The term aromatherapy evolved in the 20th century, but civilizations have been enjoying its benefits in one form or another since prehistoric times. For centuries, people have used flowers, herbs, and roots to care for their health, their beauty, and their spirituality. In the earliest of times, it was the simple act of crushing plant matter. Evidence shows that cave-dwellers used juniper berries as a basic antiseptic and as a food flavoring. They undoubtedly enjoyed the subtle aromatherapy value of plants through the burning of leaves and woods as well as through the sense of touch. Anyone who has ever touched a rosemary plant or peeled an orange has experienced aromatherapy.
Ancient Chinese cultures used and explored the benefits of plants and herbs. Citrus fruit originated in China and one ancient text mentions the creation of a crude form of essential oil by means of burning the rinds in a vessel of water and collecting the floating “oils”. The Chinese also used incense and burning woods in religious ceremonies. Around the same time as the Chinese were exploring plants, the people of India were using aromatic plants as a vital part of their Ayurvedic medicinal system as well as for incense and spiritual practice.
The Egyptians became experts in the exotic use of aromatics. The most commonly known use is the embalming process. Cedar, sandalwood, cassia, frankincense, and myrrh, among other essential oils were blended with beeswax for that process. Most oils found in Egyptian tombs indicate they were more likely infused oils versus the pure essential oil we know today.

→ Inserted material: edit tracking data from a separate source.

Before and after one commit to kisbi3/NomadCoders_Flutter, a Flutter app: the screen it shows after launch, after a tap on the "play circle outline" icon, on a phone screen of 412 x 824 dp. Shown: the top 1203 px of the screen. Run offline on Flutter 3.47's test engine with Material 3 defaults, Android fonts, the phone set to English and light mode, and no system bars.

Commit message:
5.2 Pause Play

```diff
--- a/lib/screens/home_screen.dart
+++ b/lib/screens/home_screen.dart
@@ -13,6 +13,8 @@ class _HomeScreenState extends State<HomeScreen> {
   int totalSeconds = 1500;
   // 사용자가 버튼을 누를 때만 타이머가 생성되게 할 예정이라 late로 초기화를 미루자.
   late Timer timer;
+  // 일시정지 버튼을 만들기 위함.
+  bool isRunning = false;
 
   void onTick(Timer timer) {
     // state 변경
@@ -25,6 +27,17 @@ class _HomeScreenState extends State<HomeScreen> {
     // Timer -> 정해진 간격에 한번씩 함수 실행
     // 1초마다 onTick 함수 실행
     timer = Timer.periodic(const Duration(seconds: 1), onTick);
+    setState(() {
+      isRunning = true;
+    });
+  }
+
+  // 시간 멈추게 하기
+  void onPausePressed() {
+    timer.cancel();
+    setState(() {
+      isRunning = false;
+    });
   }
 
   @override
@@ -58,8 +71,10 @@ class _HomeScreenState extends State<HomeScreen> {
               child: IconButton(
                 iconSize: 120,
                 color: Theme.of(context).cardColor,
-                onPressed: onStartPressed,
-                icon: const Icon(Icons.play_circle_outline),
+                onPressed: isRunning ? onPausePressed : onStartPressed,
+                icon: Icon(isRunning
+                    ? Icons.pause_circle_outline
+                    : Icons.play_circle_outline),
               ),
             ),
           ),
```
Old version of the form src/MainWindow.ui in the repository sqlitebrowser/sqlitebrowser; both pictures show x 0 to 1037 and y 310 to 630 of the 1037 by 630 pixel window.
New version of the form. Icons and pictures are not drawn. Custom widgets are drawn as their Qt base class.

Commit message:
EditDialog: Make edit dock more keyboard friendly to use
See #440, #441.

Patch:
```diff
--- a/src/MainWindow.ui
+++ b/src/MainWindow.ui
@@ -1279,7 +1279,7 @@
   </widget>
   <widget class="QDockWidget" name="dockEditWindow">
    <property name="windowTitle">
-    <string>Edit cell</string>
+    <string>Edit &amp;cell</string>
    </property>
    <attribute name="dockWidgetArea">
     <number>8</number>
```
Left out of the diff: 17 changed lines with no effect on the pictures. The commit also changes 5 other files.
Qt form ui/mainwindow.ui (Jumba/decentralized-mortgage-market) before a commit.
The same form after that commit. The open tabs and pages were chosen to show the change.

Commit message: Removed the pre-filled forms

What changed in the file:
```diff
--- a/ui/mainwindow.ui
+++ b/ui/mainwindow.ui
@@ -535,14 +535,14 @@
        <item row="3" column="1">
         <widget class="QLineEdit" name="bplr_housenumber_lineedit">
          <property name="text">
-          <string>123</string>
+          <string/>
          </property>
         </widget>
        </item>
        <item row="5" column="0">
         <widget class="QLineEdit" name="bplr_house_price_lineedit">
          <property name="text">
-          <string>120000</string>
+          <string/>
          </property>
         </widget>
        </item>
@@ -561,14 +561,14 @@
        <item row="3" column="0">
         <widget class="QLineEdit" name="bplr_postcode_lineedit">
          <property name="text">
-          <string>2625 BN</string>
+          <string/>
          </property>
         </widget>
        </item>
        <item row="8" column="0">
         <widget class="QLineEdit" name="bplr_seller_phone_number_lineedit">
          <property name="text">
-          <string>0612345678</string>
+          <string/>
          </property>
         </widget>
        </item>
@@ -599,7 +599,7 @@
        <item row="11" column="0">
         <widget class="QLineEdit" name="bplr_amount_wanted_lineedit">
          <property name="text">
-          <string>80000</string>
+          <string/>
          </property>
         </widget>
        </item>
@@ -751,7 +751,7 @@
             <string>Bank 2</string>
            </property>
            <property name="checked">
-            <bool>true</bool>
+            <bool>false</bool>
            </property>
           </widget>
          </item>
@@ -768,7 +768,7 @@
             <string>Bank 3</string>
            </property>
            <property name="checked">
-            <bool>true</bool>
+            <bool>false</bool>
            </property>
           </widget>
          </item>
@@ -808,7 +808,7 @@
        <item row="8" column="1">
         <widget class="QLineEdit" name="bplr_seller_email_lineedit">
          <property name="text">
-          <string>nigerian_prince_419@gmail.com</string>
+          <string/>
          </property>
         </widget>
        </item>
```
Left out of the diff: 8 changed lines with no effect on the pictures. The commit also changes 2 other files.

The science of aromatics was also for the living. These ancient Egyptians created cosmetics, perfumes and incense from fragrant plants and resins. Evidence shows that plants such as rosemary, marjoram, jasmine, chamomile, frankincense, juniper, and myrrh were in use. Most perfumes were created by blending the plant matter in oils and fats. The Egyptians became such experts in the field of aromatic cosmetics that it prompted spice trading with other countries in an effort to expand their ingredients and resources. Egyptians, Chinese and Indians were first to discover the aromatherapy and they used essential oils extracted from trees, flowers, fruits, herbs and roots in medicine to treat many diseases, enhance their beauty and improve their overall lifestyle.
After the work of Egyptians, aromatherapy was shared from country to country. First it was used by Greek physicians like Pedanius Dioscorides and then by Persian born physician Avicenna in 980 AD. In 16th century, aromatherapy reached France, where it then spread throughout Europe in 17th and 18th centuries. Marguerite Maury was an Austrian cosmetologist who first introduced massage techniques using essential oils in mid-19th century. Aromatherapy then spread throughout the world due to its benefits. Some have called Marguerite Maury “the mother of aromatherapy in the modern world.” Indeed, aromatherapy was practiced for thousands of years, but it has only recently become very popular in Western world.